While overall enrollment at Minnesota’s public colleges and universities has dipped, the number of high school students taking college level courses has doubled over the last decade.

Those themes surfaced during respective presentations that officials from the Minnesota State Colleges and Universities system (MnSCU) and the University of Minnesota made Monday to the House Ways and Means Committee. No action was taken.

PSEO enrollment explodes

Several higher education advocates pointed to expanded post-secondary education options (PSEO) for high school students as one way to combat the college affordability issue. The popularity of that solution has increased dramatically both at the university and MnSCU in the past decade.

For example, PSEO headcount among MnSCU colleges and universities has grown by 65 percent from 18,501 in 2005 to 30,502 in 2014.

Steven Rosenstone, chancellor of the Minnesota State Colleges and Universities system, gives members of the House Ways and Means Committee an overview on MnSCU budget and enrollment trends Feb. 23. Photo by Paul Battaglia
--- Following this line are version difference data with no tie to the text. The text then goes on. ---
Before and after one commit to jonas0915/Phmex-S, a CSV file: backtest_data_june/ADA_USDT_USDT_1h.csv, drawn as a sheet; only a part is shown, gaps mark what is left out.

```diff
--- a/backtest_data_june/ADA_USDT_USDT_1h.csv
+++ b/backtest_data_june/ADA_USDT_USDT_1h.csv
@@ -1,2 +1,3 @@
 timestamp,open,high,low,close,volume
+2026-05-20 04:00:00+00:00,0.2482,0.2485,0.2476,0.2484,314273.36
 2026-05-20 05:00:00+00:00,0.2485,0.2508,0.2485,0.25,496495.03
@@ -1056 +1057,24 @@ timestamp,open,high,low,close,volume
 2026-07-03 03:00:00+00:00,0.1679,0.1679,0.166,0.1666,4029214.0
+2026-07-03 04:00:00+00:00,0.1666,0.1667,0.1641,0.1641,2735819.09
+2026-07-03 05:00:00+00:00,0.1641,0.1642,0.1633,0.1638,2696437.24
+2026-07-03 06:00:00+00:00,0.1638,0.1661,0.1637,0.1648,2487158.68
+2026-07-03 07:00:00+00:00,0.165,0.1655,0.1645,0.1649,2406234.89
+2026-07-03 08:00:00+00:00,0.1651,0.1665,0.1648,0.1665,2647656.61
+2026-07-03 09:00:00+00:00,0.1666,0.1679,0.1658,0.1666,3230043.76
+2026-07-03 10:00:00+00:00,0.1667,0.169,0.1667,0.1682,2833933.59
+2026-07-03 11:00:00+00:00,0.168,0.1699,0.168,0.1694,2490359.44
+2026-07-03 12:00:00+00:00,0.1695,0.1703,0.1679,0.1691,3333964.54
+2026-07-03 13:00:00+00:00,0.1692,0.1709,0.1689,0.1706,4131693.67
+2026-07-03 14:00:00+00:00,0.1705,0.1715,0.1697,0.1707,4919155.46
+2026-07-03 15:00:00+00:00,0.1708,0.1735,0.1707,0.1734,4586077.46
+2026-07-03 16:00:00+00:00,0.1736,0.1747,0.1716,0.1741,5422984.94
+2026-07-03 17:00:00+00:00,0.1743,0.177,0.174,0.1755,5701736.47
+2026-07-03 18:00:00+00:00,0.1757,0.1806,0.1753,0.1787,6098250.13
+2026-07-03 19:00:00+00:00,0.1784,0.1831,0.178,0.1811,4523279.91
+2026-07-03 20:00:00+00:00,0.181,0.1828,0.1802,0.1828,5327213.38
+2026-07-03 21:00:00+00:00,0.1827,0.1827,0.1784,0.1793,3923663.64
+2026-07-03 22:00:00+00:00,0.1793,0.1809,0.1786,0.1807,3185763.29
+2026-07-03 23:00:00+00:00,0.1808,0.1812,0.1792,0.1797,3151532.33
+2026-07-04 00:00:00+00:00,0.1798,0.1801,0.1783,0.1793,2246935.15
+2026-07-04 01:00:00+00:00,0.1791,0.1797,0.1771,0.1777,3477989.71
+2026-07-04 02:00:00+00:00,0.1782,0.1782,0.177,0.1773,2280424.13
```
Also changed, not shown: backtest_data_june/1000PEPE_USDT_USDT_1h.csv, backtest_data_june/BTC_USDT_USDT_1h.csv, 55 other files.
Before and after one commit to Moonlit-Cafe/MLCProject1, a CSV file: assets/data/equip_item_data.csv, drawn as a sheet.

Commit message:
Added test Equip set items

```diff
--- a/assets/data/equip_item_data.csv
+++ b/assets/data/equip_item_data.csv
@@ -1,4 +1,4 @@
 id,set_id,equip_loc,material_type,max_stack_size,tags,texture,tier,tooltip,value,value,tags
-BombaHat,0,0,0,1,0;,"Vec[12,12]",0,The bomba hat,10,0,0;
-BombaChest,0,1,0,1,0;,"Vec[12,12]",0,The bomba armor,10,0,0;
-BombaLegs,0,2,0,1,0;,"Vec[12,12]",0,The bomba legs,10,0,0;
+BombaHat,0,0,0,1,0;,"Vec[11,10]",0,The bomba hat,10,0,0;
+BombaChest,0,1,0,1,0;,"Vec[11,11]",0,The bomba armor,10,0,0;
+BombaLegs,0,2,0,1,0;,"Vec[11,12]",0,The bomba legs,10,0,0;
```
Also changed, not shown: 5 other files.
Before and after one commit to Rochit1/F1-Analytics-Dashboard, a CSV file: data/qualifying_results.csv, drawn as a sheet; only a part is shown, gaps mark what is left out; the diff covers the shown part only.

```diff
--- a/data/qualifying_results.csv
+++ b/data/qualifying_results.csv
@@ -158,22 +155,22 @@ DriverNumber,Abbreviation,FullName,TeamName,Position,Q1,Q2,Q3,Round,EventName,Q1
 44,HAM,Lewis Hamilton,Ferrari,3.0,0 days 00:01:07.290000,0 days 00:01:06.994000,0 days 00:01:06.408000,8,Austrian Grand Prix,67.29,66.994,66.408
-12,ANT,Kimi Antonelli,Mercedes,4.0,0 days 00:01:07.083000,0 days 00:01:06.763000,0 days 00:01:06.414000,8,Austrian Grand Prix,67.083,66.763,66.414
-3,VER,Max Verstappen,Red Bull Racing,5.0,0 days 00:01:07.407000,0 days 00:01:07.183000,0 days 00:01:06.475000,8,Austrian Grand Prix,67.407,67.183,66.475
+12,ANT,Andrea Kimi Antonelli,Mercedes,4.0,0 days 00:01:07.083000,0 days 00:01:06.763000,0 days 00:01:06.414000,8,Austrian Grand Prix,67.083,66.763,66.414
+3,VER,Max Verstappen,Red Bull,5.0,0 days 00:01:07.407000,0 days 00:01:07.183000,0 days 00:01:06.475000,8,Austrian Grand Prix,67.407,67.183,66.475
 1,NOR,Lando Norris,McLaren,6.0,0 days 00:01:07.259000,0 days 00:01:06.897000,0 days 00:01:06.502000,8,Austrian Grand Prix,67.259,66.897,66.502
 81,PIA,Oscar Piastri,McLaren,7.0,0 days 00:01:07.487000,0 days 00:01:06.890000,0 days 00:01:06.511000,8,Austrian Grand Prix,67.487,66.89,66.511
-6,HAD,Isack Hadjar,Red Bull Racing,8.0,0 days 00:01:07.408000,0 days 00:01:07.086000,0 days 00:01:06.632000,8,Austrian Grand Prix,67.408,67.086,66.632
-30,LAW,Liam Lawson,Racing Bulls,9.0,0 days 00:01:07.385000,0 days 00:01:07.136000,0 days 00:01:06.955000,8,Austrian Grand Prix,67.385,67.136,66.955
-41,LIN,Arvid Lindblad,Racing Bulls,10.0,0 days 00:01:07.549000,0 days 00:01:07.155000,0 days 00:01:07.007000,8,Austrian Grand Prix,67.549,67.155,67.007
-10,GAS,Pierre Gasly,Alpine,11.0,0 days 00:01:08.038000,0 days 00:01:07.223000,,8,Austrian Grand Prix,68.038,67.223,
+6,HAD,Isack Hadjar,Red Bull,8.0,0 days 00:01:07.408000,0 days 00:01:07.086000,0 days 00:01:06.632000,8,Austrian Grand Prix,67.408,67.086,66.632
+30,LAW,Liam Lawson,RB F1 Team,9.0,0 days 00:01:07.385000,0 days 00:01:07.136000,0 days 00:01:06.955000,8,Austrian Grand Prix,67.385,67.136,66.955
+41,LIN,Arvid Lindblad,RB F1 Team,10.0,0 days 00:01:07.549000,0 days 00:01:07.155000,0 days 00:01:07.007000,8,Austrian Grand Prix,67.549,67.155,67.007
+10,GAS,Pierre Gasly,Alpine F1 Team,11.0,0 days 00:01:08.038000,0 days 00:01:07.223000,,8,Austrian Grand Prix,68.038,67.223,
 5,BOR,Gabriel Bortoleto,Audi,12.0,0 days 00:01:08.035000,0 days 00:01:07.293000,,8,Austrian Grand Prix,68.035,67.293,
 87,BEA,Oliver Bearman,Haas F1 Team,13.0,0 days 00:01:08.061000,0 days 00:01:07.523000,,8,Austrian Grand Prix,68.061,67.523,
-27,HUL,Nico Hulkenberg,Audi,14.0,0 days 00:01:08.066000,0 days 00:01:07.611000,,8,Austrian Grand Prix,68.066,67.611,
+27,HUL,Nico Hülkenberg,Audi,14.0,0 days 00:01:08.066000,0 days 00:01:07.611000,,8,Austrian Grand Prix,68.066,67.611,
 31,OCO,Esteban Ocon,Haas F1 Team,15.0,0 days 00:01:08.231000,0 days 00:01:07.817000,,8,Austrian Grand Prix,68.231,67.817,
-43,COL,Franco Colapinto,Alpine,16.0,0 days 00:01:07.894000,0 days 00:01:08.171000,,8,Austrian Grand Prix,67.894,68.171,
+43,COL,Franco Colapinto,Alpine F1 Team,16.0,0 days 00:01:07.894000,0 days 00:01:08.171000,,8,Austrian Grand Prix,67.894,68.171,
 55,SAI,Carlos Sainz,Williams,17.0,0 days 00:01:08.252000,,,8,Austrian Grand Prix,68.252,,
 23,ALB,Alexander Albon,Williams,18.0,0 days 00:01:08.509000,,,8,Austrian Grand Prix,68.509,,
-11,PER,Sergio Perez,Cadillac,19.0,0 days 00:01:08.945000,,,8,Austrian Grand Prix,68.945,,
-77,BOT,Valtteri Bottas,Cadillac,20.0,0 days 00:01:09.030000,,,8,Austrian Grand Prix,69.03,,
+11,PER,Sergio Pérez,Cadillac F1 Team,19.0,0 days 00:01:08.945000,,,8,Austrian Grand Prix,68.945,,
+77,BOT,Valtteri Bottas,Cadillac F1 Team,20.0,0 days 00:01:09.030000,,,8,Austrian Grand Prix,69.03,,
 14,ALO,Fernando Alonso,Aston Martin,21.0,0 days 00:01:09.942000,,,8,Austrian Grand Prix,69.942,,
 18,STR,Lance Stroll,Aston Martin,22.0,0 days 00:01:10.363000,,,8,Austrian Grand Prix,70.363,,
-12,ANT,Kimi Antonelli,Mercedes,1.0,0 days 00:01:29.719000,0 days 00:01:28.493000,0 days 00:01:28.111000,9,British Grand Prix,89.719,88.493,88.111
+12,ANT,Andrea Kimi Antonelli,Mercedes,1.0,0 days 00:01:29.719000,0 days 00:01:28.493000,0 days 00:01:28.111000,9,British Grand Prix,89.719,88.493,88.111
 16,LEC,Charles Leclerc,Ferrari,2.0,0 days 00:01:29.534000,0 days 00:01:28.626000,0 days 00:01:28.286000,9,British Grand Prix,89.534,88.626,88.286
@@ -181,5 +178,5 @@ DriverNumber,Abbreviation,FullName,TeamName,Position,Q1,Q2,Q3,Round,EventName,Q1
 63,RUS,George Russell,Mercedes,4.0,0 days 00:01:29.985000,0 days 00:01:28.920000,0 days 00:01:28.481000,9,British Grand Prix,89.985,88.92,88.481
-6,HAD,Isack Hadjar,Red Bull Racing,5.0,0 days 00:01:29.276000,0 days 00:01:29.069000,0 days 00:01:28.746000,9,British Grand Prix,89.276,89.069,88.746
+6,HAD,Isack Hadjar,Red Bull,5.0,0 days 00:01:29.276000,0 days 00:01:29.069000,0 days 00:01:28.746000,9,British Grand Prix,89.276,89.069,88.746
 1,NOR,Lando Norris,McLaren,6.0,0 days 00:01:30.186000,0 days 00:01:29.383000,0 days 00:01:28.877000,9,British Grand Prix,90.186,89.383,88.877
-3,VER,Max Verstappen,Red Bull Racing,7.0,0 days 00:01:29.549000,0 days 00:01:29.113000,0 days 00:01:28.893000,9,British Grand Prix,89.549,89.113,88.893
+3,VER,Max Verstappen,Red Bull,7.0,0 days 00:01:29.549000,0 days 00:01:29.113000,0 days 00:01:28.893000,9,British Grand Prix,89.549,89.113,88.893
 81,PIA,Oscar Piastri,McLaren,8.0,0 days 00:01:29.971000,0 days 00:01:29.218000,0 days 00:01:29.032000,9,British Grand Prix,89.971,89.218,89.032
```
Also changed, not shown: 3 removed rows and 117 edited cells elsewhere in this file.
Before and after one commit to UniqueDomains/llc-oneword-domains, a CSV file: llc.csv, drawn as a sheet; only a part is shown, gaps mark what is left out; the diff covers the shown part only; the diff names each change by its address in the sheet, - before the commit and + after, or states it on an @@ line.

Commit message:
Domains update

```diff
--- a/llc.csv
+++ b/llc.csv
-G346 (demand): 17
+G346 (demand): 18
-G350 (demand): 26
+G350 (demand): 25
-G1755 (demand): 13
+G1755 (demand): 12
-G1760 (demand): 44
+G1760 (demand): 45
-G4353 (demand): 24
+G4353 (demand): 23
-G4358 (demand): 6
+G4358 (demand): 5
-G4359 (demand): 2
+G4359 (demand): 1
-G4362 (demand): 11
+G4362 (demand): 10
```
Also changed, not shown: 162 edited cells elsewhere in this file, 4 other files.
While traditional PSEO refers to the ability for high school students to enroll in courses at a college campus for credit while in high school, one of the emerging popular forms of PSEO has been concurrent enrollment — or “College in the Schools” - that allows students to take a college-level course on their high school campus. The courses are taught by a credentialed high school instructor and mentored by a college or university faculty member. Both traditional PSEO and concurrent enrollment are funded by the state. Tuition is allocated to the post-secondary institution that administers the course in which the high school student enrolls.

In 2005, about 10,000 students took advantage of concurrent enrollment courses administered by MnSCU. That number has exceeded 21,000 in 2014.

PSEO and concurrent enrollment numbers have nearly doubled at the University of Minnesota’s five campuses over the last 10 years. More than 1,400 high school students were enrolled in courses in some form in 2005. That number was at almost 2,700 in 2013.

Concurrent enrollment has been most beneficial to students in high schools that are not in close geographic proximity to college campuses, said Rep. Lyndon Carlson Sr. (DFL-Crystal).

Economic recovery impact on MnSCU enrollment

Total enrollment across MnSCU’s seven universities and 24 two-year community and technical colleges peaked in 2010, but the system realized a 22,000-student drop in total enrollment from 2013 to 2014. Among students enrolled in credit courses, enrollment decreased by nearly 8,000 over the same period.

Those decreases reflect a common trend in post-secondary education, where enrollment has a counter-cyclical relationship to economic conditions, said Chancellor Steven Rosenstone.

“As the unemployment rate in Minnesota now dropped down to about 3.6 percent, students who in the past might have been preparing for a career, can go out in the marketplace and very successfully find work,” Rosenstone said. “That drop in unemployment of course has been very steep, but there has been enrollment consequences for our colleges in particular, and to some extent, our universities.”

U of M stats

The roller coaster economy wasn’t as impactful on enrollment numbers at the University of Minnesota over the last decade.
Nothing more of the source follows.